# Data under study
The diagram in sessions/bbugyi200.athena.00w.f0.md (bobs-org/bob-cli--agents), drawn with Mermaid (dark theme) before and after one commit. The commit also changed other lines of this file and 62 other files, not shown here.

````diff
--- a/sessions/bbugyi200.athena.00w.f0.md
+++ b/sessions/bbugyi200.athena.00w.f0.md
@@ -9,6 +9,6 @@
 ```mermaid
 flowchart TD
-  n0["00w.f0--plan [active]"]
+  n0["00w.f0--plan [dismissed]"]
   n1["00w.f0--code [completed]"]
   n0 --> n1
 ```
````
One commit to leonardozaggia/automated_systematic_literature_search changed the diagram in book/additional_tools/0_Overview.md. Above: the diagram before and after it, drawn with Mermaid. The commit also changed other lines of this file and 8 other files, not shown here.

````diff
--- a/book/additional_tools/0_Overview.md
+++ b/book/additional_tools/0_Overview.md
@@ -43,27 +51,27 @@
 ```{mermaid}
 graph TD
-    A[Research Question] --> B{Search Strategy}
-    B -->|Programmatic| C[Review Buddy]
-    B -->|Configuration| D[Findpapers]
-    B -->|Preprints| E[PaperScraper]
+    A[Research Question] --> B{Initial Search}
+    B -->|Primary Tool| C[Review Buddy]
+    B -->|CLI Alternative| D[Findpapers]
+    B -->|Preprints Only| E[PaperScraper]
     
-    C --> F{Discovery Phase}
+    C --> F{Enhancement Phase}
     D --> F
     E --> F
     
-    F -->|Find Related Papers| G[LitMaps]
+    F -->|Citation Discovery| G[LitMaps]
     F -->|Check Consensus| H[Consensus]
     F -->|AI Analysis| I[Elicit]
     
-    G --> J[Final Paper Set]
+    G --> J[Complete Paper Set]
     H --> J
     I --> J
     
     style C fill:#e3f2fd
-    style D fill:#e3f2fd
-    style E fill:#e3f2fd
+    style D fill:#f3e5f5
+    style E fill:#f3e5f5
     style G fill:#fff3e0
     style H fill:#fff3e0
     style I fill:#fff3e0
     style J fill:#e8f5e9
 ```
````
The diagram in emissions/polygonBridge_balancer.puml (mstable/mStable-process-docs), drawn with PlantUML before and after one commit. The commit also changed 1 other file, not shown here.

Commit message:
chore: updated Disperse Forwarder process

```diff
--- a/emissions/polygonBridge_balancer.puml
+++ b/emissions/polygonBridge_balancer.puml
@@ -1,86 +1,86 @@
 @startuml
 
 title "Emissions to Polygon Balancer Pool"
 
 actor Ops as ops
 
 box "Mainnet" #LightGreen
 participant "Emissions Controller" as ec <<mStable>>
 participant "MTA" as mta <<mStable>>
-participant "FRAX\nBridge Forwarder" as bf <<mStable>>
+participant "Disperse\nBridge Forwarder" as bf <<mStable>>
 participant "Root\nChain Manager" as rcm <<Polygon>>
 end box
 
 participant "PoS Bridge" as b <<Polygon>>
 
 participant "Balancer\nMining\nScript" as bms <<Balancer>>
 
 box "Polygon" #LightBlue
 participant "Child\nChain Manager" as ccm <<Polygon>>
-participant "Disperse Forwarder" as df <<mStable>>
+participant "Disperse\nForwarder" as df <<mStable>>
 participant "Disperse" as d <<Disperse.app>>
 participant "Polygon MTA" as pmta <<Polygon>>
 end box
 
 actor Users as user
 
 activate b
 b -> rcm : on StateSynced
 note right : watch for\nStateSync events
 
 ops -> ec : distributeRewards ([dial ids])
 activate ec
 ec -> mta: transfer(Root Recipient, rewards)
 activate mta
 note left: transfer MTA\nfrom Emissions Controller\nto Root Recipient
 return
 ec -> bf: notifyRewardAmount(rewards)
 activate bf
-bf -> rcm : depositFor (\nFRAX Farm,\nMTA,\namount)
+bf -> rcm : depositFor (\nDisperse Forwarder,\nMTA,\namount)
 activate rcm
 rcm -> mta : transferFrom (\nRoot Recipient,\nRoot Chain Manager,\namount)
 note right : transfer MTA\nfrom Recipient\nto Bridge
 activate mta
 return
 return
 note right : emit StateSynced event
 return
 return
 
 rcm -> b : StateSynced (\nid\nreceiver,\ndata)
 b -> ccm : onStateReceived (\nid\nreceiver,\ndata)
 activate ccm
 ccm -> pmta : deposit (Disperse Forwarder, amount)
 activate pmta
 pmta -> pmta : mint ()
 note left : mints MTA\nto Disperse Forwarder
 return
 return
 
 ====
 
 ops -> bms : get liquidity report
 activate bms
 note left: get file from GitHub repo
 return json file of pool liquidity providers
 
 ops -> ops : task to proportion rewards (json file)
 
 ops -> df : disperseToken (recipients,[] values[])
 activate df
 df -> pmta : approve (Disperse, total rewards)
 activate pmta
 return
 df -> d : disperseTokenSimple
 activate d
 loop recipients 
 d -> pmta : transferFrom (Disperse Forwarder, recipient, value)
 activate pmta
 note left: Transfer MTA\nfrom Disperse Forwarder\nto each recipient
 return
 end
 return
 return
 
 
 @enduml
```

# Work to be completed
Go through the data above and repeat all of it exactly.

# Completed exercise
The diagram in sessions/bbugyi200.athena.00w.f0.md (bobs-org/bob-cli--agents), drawn with Mermaid (dark theme) before and after one commit. The commit also changed other lines of this file and 62 other files, not shown here.

````diff
--- a/sessions/bbugyi200.athena.00w.f0.md
+++ b/sessions/bbugyi200.athena.00w.f0.md
@@ -9,6 +9,6 @@
 ```mermaid
 flowchart TD
-  n0["00w.f0--plan [active]"]
+  n0["00w.f0--plan [dismissed]"]
   n1["00w.f0--code [completed]"]
   n0 --> n1
 ```
````
One commit to leonardozaggia/automated_systematic_literature_search changed the diagram in book/additional_tools/0_Overview.md. Above: the diagram before and after it, drawn with Mermaid. The commit also changed other lines of this file and 8 other files, not shown here.

````diff
--- a/book/additional_tools/0_Overview.md
+++ b/book/additional_tools/0_Overview.md
@@ -43,27 +51,27 @@
 ```{mermaid}
 graph TD
-    A[Research Question] --> B{Search Strategy}
-    B -->|Programmatic| C[Review Buddy]
-    B -->|Configuration| D[Findpapers]
-    B -->|Preprints| E[PaperScraper]
+    A[Research Question] --> B{Initial Search}
+    B -->|Primary Tool| C[Review Buddy]
+    B -->|CLI Alternative| D[Findpapers]
+    B -->|Preprints Only| E[PaperScraper]
     
-    C --> F{Discovery Phase}
+    C --> F{Enhancement Phase}
     D --> F
     E --> F
     
-    F -->|Find Related Papers| G[LitMaps]
+    F -->|Citation Discovery| G[LitMaps]
     F -->|Check Consensus| H[Consensus]
     F -->|AI Analysis| I[Elicit]
     
-    G --> J[Final Paper Set]
+    G --> J[Complete Paper Set]
     H --> J
     I --> J
     
     style C fill:#e3f2fd
-    style D fill:#e3f2fd
-    style E fill:#e3f2fd
+    style D fill:#f3e5f5
+    style E fill:#f3e5f5
     style G fill:#fff3e0
     style H fill:#fff3e0
     style I fill:#fff3e0
     style J fill:#e8f5e9
 ```
````
The diagram in emissions/polygonBridge_balancer.puml (mstable/mStable-process-docs), drawn with PlantUML before and after one commit. The commit also changed 1 other file, not shown here.

Commit message:
chore: updated Disperse Forwarder process

```diff
--- a/emissions/polygonBridge_balancer.puml
+++ b/emissions/polygonBridge_balancer.puml
@@ -1,86 +1,86 @@
 @startuml
 
 title "Emissions to Polygon Balancer Pool"
 
 actor Ops as ops
 
 box "Mainnet" #LightGreen
 participant "Emissions Controller" as ec <<mStable>>
 participant "MTA" as mta <<mStable>>
-participant "FRAX\nBridge Forwarder" as bf <<mStable>>
+participant "Disperse\nBridge Forwarder" as bf <<mStable>>
 participant "Root\nChain Manager" as rcm <<Polygon>>
 end box
 
 participant "PoS Bridge" as b <<Polygon>>
 
 participant "Balancer\nMining\nScript" as bms <<Balancer>>
 
 box "Polygon" #LightBlue
 participant "Child\nChain Manager" as ccm <<Polygon>>
-participant "Disperse Forwarder" as df <<mStable>>
+participant "Disperse\nForwarder" as df <<mStable>>
 participant "Disperse" as d <<Disperse.app>>
 participant "Polygon MTA" as pmta <<Polygon>>
 end box
 
 actor Users as user
 
 activate b
 b -> rcm : on StateSynced
 note right : watch for\nStateSync events
 
 ops -> ec : distributeRewards ([dial ids])
 activate ec
 ec -> mta: transfer(Root Recipient, rewards)
 activate mta
 note left: transfer MTA\nfrom Emissions Controller\nto Root Recipient
 return
 ec -> bf: notifyRewardAmount(rewards)
 activate bf
-bf -> rcm : depositFor (\nFRAX Farm,\nMTA,\namount)
+bf -> rcm : depositFor (\nDisperse Forwarder,\nMTA,\namount)
 activate rcm
 rcm -> mta : transferFrom (\nRoot Recipient,\nRoot Chain Manager,\namount)
 note right : transfer MTA\nfrom Recipient\nto Bridge
 activate mta
 return
 return
 note right : emit StateSynced event
 return
 return
 
 rcm -> b : StateSynced (\nid\nreceiver,\ndata)
 b -> ccm : onStateReceived (\nid\nreceiver,\ndata)
 activate ccm
 ccm -> pmta : deposit (Disperse Forwarder, amount)
 activate pmta
 pmta -> pmta : mint ()
 note left : mints MTA\nto Disperse Forwarder
 return
 return
 
 ====
 
 ops -> bms : get liquidity report
 activate bms
 note left: get file from GitHub repo
 return json file of pool liquidity providers
 
 ops -> ops : task to proportion rewards (json file)
 
 ops -> df : disperseToken (recipients,[] values[])
 activate df
 df -> pmta : approve (Disperse, total rewards)
 activate pmta
 return
 df -> d : disperseTokenSimple
 activate d
 loop recipients 
 d -> pmta : transferFrom (Disperse Forwarder, recipient, value)
 activate pmta
 note left: Transfer MTA\nfrom Disperse Forwarder\nto each recipient
 return
 end
 return
 return
 
 
 @enduml
```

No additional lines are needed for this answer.